Each line of the data below that holds the word "class" is to be reported in full.

===== AVAILABLE RECORDS

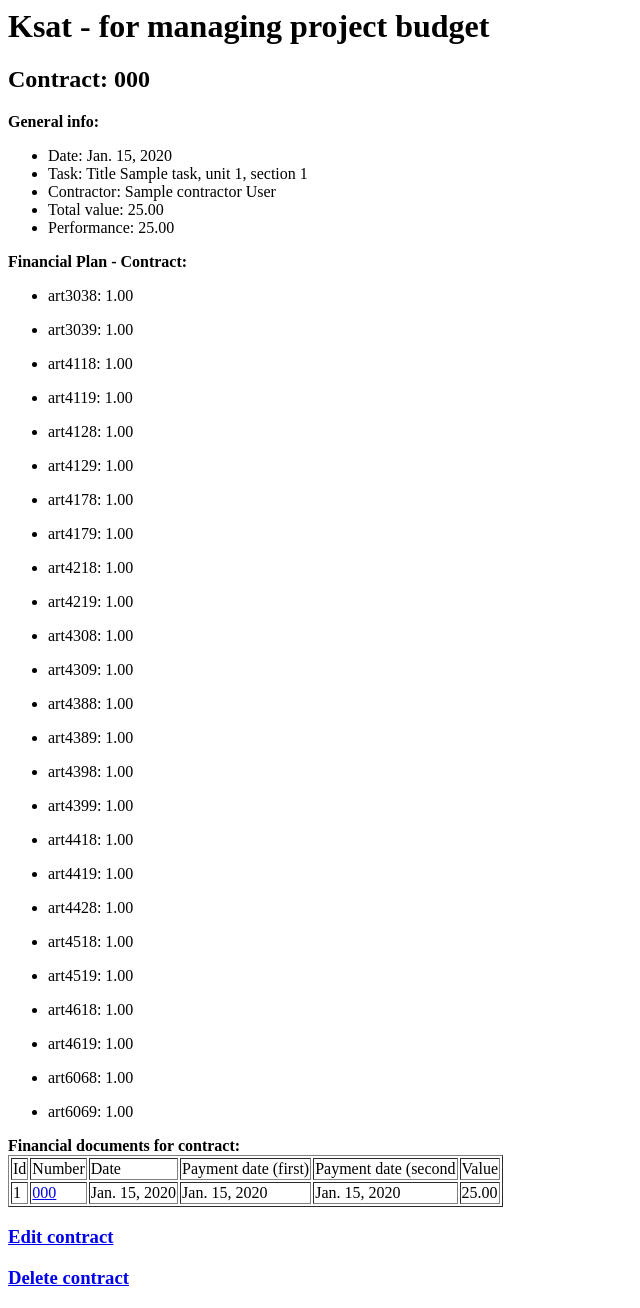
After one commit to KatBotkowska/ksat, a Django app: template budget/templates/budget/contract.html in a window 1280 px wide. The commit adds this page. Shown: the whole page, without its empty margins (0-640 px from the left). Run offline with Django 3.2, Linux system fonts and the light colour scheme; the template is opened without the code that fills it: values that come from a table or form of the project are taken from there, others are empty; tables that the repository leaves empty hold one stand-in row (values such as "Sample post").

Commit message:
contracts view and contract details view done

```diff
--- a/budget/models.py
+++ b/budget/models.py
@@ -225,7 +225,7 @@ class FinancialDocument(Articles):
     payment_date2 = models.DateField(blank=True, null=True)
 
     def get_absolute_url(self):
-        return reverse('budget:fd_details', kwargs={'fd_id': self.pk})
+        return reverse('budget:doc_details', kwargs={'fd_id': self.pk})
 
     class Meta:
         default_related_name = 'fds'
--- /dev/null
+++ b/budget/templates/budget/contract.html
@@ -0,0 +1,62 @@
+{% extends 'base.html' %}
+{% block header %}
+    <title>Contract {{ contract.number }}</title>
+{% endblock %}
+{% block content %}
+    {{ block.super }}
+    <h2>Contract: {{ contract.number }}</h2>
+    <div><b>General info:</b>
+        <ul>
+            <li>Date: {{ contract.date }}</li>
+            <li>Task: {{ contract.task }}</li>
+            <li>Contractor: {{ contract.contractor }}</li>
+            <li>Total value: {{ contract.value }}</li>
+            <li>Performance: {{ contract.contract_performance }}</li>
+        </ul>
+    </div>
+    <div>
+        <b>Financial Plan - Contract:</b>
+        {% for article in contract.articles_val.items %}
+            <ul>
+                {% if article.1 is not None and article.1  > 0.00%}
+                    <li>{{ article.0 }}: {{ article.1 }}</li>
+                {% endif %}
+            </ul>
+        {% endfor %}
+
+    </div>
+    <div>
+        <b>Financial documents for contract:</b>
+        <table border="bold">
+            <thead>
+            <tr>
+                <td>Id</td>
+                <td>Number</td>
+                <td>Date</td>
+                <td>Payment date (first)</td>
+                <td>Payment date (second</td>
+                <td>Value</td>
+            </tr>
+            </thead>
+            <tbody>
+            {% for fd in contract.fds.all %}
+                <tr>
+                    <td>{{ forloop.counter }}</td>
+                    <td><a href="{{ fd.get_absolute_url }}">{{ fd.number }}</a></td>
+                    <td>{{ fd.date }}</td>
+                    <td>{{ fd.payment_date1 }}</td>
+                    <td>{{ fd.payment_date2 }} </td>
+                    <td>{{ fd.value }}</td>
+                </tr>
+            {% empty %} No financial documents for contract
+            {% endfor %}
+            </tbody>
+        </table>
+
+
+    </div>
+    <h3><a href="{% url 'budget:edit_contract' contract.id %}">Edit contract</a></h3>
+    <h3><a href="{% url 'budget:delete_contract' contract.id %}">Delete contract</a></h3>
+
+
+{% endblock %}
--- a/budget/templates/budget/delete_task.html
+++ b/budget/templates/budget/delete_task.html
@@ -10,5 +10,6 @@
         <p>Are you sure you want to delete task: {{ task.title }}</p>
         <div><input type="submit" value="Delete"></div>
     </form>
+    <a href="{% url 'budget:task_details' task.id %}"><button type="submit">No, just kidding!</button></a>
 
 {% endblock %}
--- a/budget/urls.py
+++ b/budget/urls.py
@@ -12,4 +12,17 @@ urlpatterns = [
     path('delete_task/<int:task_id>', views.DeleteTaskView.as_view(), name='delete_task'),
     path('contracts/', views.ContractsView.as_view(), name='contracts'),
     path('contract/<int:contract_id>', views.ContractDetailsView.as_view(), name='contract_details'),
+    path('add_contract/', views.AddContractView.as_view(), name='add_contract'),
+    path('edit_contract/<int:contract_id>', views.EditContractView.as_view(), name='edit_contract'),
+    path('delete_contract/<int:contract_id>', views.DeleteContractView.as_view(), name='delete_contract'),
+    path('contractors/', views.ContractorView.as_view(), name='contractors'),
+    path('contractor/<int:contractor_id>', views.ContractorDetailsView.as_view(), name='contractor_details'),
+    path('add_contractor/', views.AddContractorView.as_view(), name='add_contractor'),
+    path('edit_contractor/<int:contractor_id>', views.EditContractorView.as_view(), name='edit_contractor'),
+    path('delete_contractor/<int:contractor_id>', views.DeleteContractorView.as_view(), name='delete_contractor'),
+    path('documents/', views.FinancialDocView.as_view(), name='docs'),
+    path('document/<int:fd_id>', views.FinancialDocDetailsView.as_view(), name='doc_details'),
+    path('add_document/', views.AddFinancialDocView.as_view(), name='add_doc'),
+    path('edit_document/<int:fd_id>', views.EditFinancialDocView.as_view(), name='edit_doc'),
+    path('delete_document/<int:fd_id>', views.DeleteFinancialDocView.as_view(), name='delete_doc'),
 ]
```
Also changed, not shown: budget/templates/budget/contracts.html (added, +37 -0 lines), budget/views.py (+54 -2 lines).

==========
===== AVAILABLE RECORDS

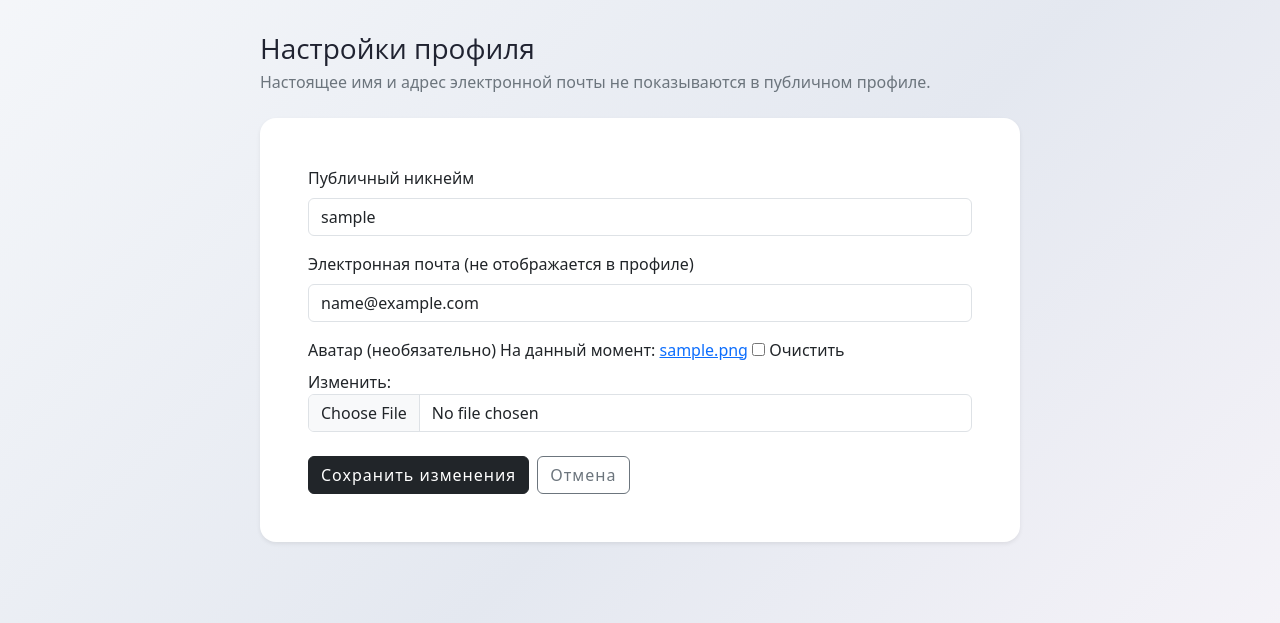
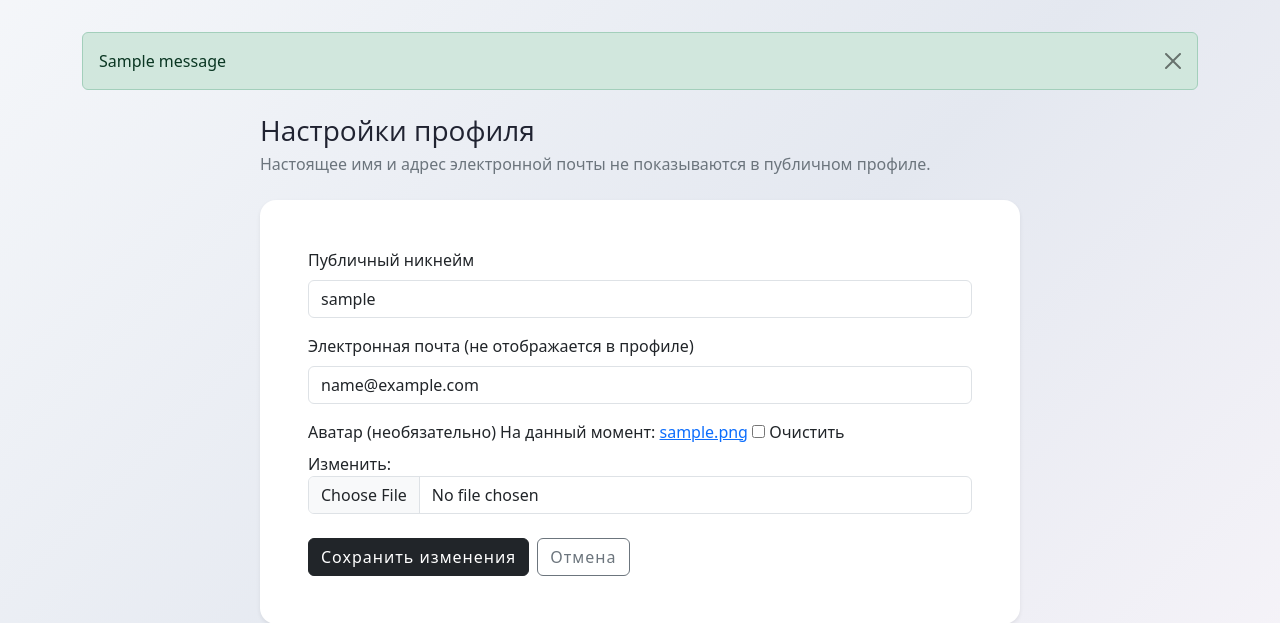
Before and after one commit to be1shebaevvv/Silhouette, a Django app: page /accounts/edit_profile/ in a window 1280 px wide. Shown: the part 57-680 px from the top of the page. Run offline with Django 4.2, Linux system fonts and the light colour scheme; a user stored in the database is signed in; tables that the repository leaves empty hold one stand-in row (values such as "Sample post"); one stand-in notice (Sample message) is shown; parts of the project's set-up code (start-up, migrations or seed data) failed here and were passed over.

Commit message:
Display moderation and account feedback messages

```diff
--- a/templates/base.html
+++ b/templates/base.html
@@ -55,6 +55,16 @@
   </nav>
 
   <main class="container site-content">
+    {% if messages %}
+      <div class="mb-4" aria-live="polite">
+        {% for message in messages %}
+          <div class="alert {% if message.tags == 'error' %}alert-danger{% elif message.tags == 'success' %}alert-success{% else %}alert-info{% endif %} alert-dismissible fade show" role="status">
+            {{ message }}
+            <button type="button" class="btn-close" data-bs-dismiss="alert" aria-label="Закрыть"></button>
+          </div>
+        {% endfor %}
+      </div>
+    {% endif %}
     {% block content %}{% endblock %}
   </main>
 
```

==========
===== AVAILABLE RECORDS

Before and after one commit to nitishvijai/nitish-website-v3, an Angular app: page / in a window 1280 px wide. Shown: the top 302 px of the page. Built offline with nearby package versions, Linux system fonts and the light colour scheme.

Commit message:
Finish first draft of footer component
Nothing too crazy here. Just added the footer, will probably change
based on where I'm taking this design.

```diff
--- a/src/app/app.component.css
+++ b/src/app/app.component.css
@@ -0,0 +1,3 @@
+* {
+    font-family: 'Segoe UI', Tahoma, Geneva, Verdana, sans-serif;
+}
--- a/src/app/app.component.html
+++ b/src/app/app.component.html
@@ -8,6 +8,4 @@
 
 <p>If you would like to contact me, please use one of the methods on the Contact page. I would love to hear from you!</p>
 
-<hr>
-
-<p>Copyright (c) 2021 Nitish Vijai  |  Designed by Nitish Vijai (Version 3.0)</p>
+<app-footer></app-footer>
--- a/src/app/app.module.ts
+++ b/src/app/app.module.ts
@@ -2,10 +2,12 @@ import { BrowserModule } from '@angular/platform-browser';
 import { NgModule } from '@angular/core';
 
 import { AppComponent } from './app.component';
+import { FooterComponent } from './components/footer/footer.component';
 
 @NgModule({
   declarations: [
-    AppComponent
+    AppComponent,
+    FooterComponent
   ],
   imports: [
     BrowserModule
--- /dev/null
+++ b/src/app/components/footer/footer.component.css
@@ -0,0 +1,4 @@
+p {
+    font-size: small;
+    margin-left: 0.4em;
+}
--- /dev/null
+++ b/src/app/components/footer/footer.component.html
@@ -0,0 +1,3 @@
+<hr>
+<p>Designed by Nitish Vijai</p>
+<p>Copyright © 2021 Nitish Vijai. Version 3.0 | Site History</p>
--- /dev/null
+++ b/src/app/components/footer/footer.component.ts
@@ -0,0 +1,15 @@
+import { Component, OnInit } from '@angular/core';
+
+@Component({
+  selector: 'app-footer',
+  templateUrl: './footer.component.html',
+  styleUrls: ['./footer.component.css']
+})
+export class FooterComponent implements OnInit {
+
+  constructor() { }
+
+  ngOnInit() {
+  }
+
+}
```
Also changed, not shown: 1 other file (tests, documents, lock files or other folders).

==========

(YOUR SOLUTION)
@@ -225,7 +225,7 @@ class FinancialDocument(Articles):
     class Meta:
   <main class="container site-content">
+      <div class="mb-4" aria-live="polite">
+          <div class="alert {% if message.tags == 'error' %}alert-danger{% elif message.tags == 'success' %}alert-success{% else %}alert-info{% endif %} alert-dismissible fade show" role="status">
+            <button type="button" class="btn-close" data-bs-dismiss="alert" aria-label="Закрыть"></button>
+export class FooterComponent implements OnInit {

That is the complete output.